_THE PROBLEM_
From the records below, copy each line that has the word "code" in it.

── GIVEN INFORMATION ──

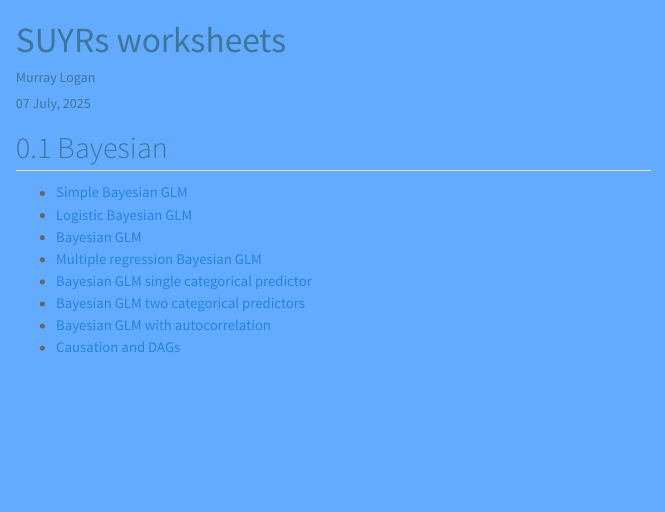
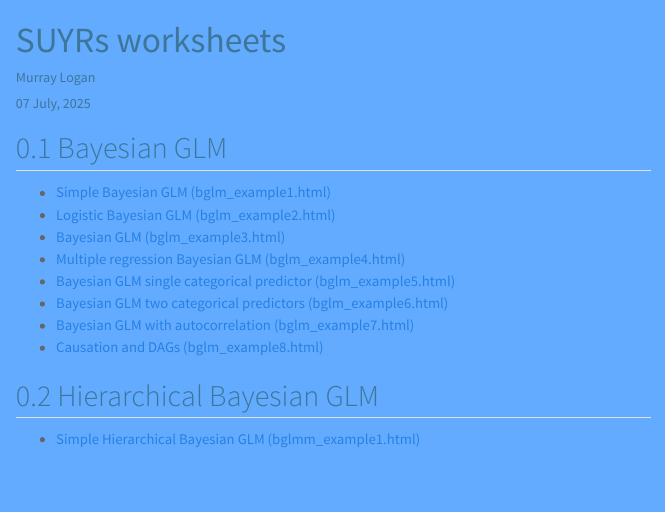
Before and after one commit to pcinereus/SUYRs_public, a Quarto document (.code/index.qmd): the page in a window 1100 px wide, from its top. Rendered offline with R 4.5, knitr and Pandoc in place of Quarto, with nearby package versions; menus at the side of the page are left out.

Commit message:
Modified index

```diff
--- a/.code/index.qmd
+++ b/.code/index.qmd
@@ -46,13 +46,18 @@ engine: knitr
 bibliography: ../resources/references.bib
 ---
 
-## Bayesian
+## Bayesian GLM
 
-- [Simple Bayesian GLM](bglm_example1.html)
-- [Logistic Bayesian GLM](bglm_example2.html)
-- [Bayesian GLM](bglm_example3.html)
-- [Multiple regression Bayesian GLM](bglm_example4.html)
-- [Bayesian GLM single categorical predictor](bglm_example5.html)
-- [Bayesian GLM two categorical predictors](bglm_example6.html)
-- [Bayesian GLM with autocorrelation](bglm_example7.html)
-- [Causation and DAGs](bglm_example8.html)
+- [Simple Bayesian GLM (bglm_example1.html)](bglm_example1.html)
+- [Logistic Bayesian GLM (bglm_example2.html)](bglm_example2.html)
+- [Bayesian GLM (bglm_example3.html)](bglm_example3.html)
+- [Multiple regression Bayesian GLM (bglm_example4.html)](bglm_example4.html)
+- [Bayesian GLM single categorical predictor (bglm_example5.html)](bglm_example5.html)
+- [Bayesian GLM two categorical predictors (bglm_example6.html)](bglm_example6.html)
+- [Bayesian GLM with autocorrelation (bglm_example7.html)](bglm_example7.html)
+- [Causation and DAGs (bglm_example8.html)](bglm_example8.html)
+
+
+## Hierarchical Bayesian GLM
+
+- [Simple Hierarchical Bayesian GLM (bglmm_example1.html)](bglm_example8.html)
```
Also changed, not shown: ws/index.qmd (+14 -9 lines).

───

_SOLUTION FOR THIS TASK_
Before and after one commit to pcinereus/SUYRs_public, a Quarto document (.code/index.qmd): the page in a window 1100 px wide, from its top. Rendered offline with R 4.5, knitr and Pandoc in place of Quarto, with nearby package versions; menus at the side of the page are left out.
--- a/.code/index.qmd
+++ b/.code/index.qmd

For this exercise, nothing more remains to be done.